» ENTRIES SUPPLIED
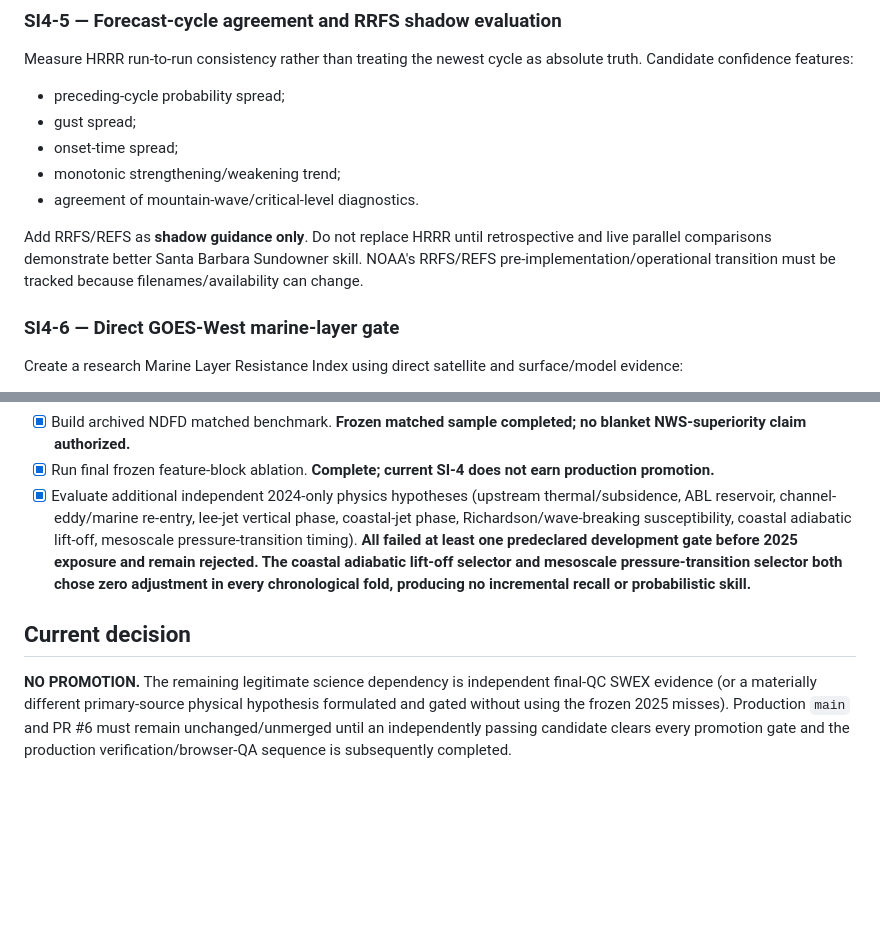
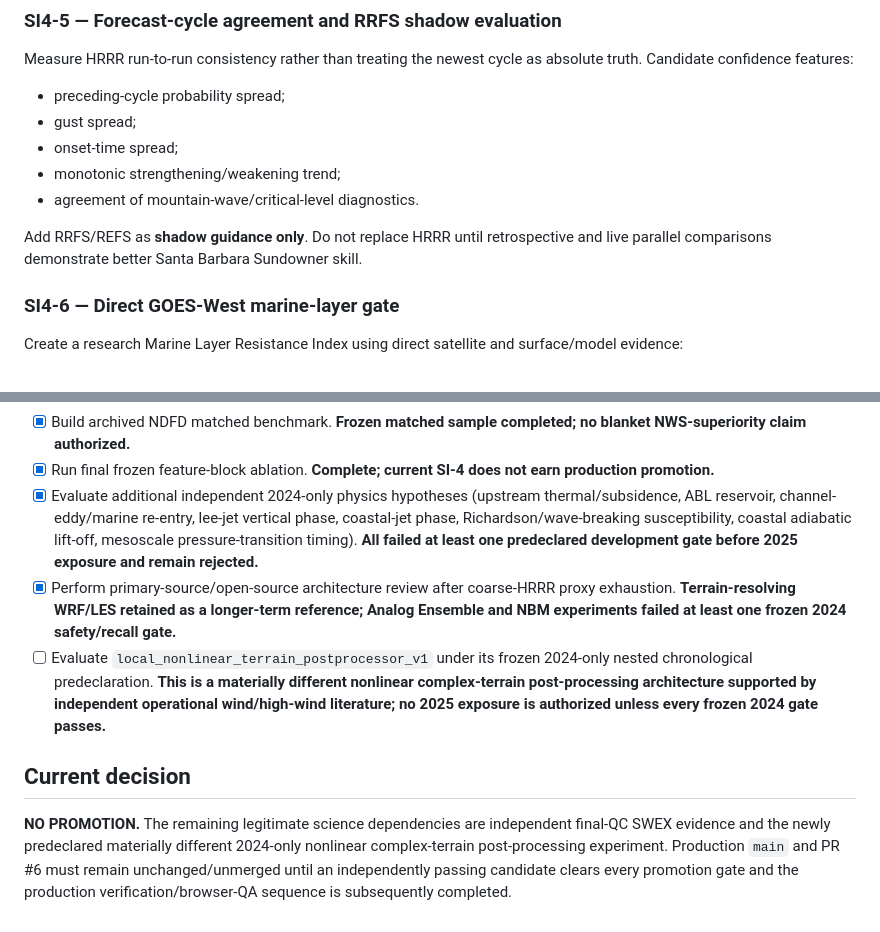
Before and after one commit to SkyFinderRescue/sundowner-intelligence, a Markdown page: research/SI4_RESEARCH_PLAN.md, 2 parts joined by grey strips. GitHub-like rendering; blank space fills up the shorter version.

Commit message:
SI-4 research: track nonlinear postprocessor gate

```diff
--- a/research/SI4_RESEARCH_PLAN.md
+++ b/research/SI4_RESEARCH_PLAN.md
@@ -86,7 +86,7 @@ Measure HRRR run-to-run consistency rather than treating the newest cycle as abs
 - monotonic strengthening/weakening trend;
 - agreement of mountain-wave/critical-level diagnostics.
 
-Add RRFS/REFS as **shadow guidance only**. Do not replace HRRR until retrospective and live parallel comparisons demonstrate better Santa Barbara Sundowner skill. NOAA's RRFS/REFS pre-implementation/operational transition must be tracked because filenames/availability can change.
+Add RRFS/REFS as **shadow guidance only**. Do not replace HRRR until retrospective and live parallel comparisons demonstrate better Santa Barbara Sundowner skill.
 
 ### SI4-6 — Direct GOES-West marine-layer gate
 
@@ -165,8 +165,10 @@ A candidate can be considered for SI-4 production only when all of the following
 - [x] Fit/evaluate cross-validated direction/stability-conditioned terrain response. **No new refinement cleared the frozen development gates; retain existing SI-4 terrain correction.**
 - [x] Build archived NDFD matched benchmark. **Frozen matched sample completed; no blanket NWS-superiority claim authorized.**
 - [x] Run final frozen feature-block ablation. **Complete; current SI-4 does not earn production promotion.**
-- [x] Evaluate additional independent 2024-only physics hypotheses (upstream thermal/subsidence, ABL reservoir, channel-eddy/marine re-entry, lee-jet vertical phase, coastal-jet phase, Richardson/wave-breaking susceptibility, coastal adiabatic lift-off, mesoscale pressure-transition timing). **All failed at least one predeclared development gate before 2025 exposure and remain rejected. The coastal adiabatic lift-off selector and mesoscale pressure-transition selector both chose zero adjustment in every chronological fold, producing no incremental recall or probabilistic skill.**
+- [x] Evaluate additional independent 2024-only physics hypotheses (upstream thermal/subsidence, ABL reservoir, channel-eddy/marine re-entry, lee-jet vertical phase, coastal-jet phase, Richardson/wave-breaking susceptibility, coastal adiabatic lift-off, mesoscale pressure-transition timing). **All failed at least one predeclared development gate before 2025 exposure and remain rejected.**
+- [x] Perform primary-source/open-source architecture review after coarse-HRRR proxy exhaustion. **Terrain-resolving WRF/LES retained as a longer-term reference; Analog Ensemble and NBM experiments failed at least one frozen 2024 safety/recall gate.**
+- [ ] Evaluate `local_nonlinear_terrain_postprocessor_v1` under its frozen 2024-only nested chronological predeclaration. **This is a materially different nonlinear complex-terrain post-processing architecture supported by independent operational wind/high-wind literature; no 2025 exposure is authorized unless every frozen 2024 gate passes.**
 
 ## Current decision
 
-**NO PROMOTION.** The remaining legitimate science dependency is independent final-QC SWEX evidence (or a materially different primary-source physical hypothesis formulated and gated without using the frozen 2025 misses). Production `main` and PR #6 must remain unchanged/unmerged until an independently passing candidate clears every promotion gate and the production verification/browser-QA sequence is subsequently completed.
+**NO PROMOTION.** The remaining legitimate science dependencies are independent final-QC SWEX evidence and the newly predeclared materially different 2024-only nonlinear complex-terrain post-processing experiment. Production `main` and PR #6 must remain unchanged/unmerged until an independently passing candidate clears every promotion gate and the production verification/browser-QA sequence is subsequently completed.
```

» WORK TASK
Each entry above should be written out again exactly, without its pictures.

» FINISHED EXERCISE
Before and after one commit to SkyFinderRescue/sundowner-intelligence, a Markdown page: research/SI4_RESEARCH_PLAN.md, 2 parts joined by grey strips. GitHub-like rendering; blank space fills up the shorter version.

Commit message:
SI-4 research: track nonlinear postprocessor gate

```diff
--- a/research/SI4_RESEARCH_PLAN.md
+++ b/research/SI4_RESEARCH_PLAN.md
@@ -86,7 +86,7 @@ Measure HRRR run-to-run consistency rather than treating the newest cycle as abs
 - monotonic strengthening/weakening trend;
 - agreement of mountain-wave/critical-level diagnostics.
 
-Add RRFS/REFS as **shadow guidance only**. Do not replace HRRR until retrospective and live parallel comparisons demonstrate better Santa Barbara Sundowner skill. NOAA's RRFS/REFS pre-implementation/operational transition must be tracked because filenames/availability can change.
+Add RRFS/REFS as **shadow guidance only**. Do not replace HRRR until retrospective and live parallel comparisons demonstrate better Santa Barbara Sundowner skill.
 
 ### SI4-6 — Direct GOES-West marine-layer gate
 
@@ -165,8 +165,10 @@ A candidate can be considered for SI-4 production only when all of the following
 - [x] Fit/evaluate cross-validated direction/stability-conditioned terrain response. **No new refinement cleared the frozen development gates; retain existing SI-4 terrain correction.**
 - [x] Build archived NDFD matched benchmark. **Frozen matched sample completed; no blanket NWS-superiority claim authorized.**
 - [x] Run final frozen feature-block ablation. **Complete; current SI-4 does not earn production promotion.**
-- [x] Evaluate additional independent 2024-only physics hypotheses (upstream thermal/subsidence, ABL reservoir, channel-eddy/marine re-entry, lee-jet vertical phase, coastal-jet phase, Richardson/wave-breaking susceptibility, coastal adiabatic lift-off, mesoscale pressure-transition timing). **All failed at least one predeclared development gate before 2025 exposure and remain rejected. The coastal adiabatic lift-off selector and mesoscale pressure-transition selector both chose zero adjustment in every chronological fold, producing no incremental recall or probabilistic skill.**
+- [x] Evaluate additional independent 2024-only physics hypotheses (upstream thermal/subsidence, ABL reservoir, channel-eddy/marine re-entry, lee-jet vertical phase, coastal-jet phase, Richardson/wave-breaking susceptibility, coastal adiabatic lift-off, mesoscale pressure-transition timing). **All failed at least one predeclared development gate before 2025 exposure and remain rejected.**
+- [x] Perform primary-source/open-source architecture review after coarse-HRRR proxy exhaustion. **Terrain-resolving WRF/LES retained as a longer-term reference; Analog Ensemble and NBM experiments failed at least one frozen 2024 safety/recall gate.**
+- [ ] Evaluate `local_nonlinear_terrain_postprocessor_v1` under its frozen 2024-only nested chronological predeclaration. **This is a materially different nonlinear complex-terrain post-processing architecture supported by independent operational wind/high-wind literature; no 2025 exposure is authorized unless every frozen 2024 gate passes.**
 
 ## Current decision
 
-**NO PROMOTION.** The remaining legitimate science dependency is independent final-QC SWEX evidence (or a materially different primary-source physical hypothesis formulated and gated without using the frozen 2025 misses). Production `main` and PR #6 must remain unchanged/unmerged until an independently passing candidate clears every promotion gate and the production verification/browser-QA sequence is subsequently completed.
+**NO PROMOTION.** The remaining legitimate science dependencies are independent final-QC SWEX evidence and the newly predeclared materially different 2024-only nonlinear complex-terrain post-processing experiment. Production `main` and PR #6 must remain unchanged/unmerged until an independently passing candidate clears every promotion gate and the production verification/browser-QA sequence is subsequently completed.
```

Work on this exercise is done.